Socrates, the great Greek philosopher, was once stopped by an acquaintance as he passed
through the markets. “I’ve something important to tell you,” he said. “It’s about your friend.”
“That’s very kind of you,” Socrates said. “But, don’t tell me just yet. I run all information
through the Three Filters Test to ascertain if I want to know it.” The man looked somewhat
puzzled as Socrates continued, “First is the filter of truth. Whatever you want to tell me, have
you seen or witnessed it first-hand?” “Umm…I actually heard it from someone,” the man said,
“and, it is from a trusted source.” “Alright. But that does not pass my first test,” Socrates added,
“since you don’t know whether it’s true.”
“Second is the filter of goodness. Is that a good statement you want to make about my
friend?” “Not really. That’s the reason I wanted—” Socrates interjected, “So, you want to tell me
something bad about someone but don’t know if it’s true.”
“The last is the filter of utility.” He continued, “Your statement about my friend, is that

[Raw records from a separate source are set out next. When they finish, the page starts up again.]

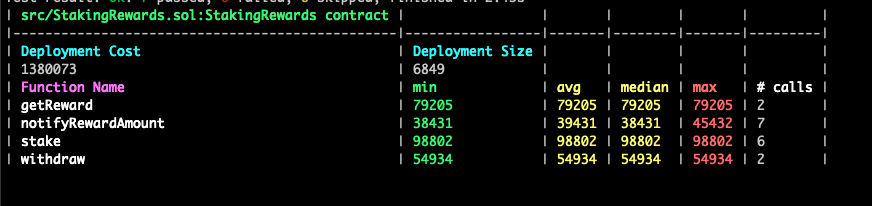
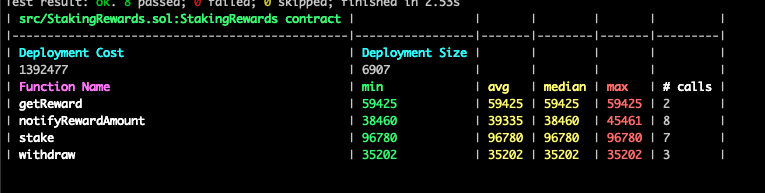
Synthetix

diff --git a/15-16_weeks/real-world-gas-optimization/01_Synthetix_StakingRewards_Report.md b/15-16_weeks/real-world-gas-optimization/01_Synthetix_StakingRewards_Report.md
@@ -1,0 +1,83 @@
+# TraderJoe Token Vesting Optimization Report
+
+## Summary
+
+A contract to earn rewards through staking.
+
+## Scope
+
+The code under review can be found in `src` folder. Contract reviewed is [StakingRewards.sol](src/StakingRewards.sol)
+
+## Tools Used
+- Vscode
+- Foundry
+
+## Gas Optimizations
+
+## [G-01] Optimze storage variables
+Gas optimization here was focused on optimizing storage variables. 
+
+### Initial storage variables:
+```solidity
+    IERC20 public rewardsToken;
+    IERC20 public stakingToken;
+    // ---------------------------------------- ^ slot i
+    uint256 public periodFinish = 0;
+    // ---------------------------------------- ^ slot i + 1
+    uint256 public rewardRate = 0;
+    // ---------------------------------------- ^ slot i + 2
+    uint256 public rewardsDuration = 7 days;
+    // ---------------------------------------- ^ slot i + 3
+    uint256 public lastUpdateTime;
+    // ---------------------------------------- ^ slot i + 4
+    uint256 public rewardPerTokenStored;
+    // ---------------------------------------- ^ slot i + 5
+    
+    mapping(address => uint256) public userRewardPerTokenPaid;
+    // ---------------------------------------- ^ slot i + 6
+    mapping(address => uint256) public rewards;
+    // ---------------------------------------- ^ slot i + 7
+    
+    uint256 private _totalSupply;
+    // ---------------------------------------- ^ slot i + 8
+    mapping(address => uint256) private _balances;
+    // ---------------------------------------- ^ slot i + 9
+```
+
+So initially we are using 9 slots to store current variables.
+
+### Optimized storage variables:
+```solidity
+    IERC20 public rewardsToken;
+    IERC20 public stakingToken;
+    address public rewardsDistribution;
+    uint64 public periodFinish;
+    uint64 public lastUpdateTime;
+    // ---------------------------------------- ^ slot i
+    uint128 public rewardPerTokenStored;
+    uint64 public rewardsDuration = 7 days;
+    // ---------------------------------------- ^ slot i + 1
+    uint256 public rewardRate;
+    // ---------------------------------------- ^ slot i + 2
+    uint256 private _totalSupply;
+    // ---------------------------------------- ^ slot i + 3
+    mapping(address => UserState) public userStates;
+    // ---------------------------------------- ^ slot i + 4
+```
+
+- all `timestamp` types were adjusted to have `uint64` type, 
+  - max value is `18446744073709551616`, when converted to date it is on `Sunday, July 21, 2554 11:34:33.709 PM`
+- most of the token balance, reward fields are now `uint128` 
+  - uin128 supports up to `340282366920938463463374607431768211456`, 
+    - divided by `1e18` this is `340282366920938487808` tokens, which is suitable for any normal vesting usage
+- also variables are ordered in a way to fits in fewer slots
+
+## Gas report
+
+### Original
+
+![01_syntetix_staking_rewards_original.png](images%2F01_syntetix_staking_rewards_original.png)
+
+### Optimized
+
+![01_syntetix_staking_rewards_optimization.png](images%2F01_syntetix_staking_rewards_optimization.png)

diff --git a/15-16_weeks/real-world-gas-optimization/02_TraderJoeTokenVesting_Report.md b/15-16_weeks/real-world-gas-optimization/02_TraderJoeTokenVesting_Report.md
@@ -34,6 +34,14 @@ In order to achieve this we need to have token index sequentially generated and 
 `BitMaps.BitMap private tokenRevocation` storage variable has been introduced where revoked token info is saved. In order to support this we
 have added `addToken` method where `owner` adds token definition to contract and then index is assigned.
 
+BitMaps pack 256 booleans across each bit of a single 256-bit slot of uint256 type. Hence, booleans corresponding to 256 sequential indices would only consume a single slot, unlike the regular bool which would consume an entire slot for a single value.
+
+This results in gas savings in two ways:
+
+- Setting a zero value to non-zero only once every 256 times 
+- Accessing the same warm slot for every 256 sequential indices
+
+
 ## Gas report
 
 ### Original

going to be useful to me?” “Not really as such. I just wanted to share” “Well, if the information
is not necessarily true, it is not good, and, it is of no use,” Socrates concluded, “please, I don’t
want to know about it.”
The tongue is a small member that can cause big trouble (James 3:5-6). In Matthew
12:33-34, Jesus taught us that we will be known by our fruit, and the mouth bears the fruit of the
heart. I think all of us could do a better job of guarding our tongue. As Christians, there needs to
be a lot more thinking before we speak, and the words we speak need to be spoken in love.
~Brad Tolbert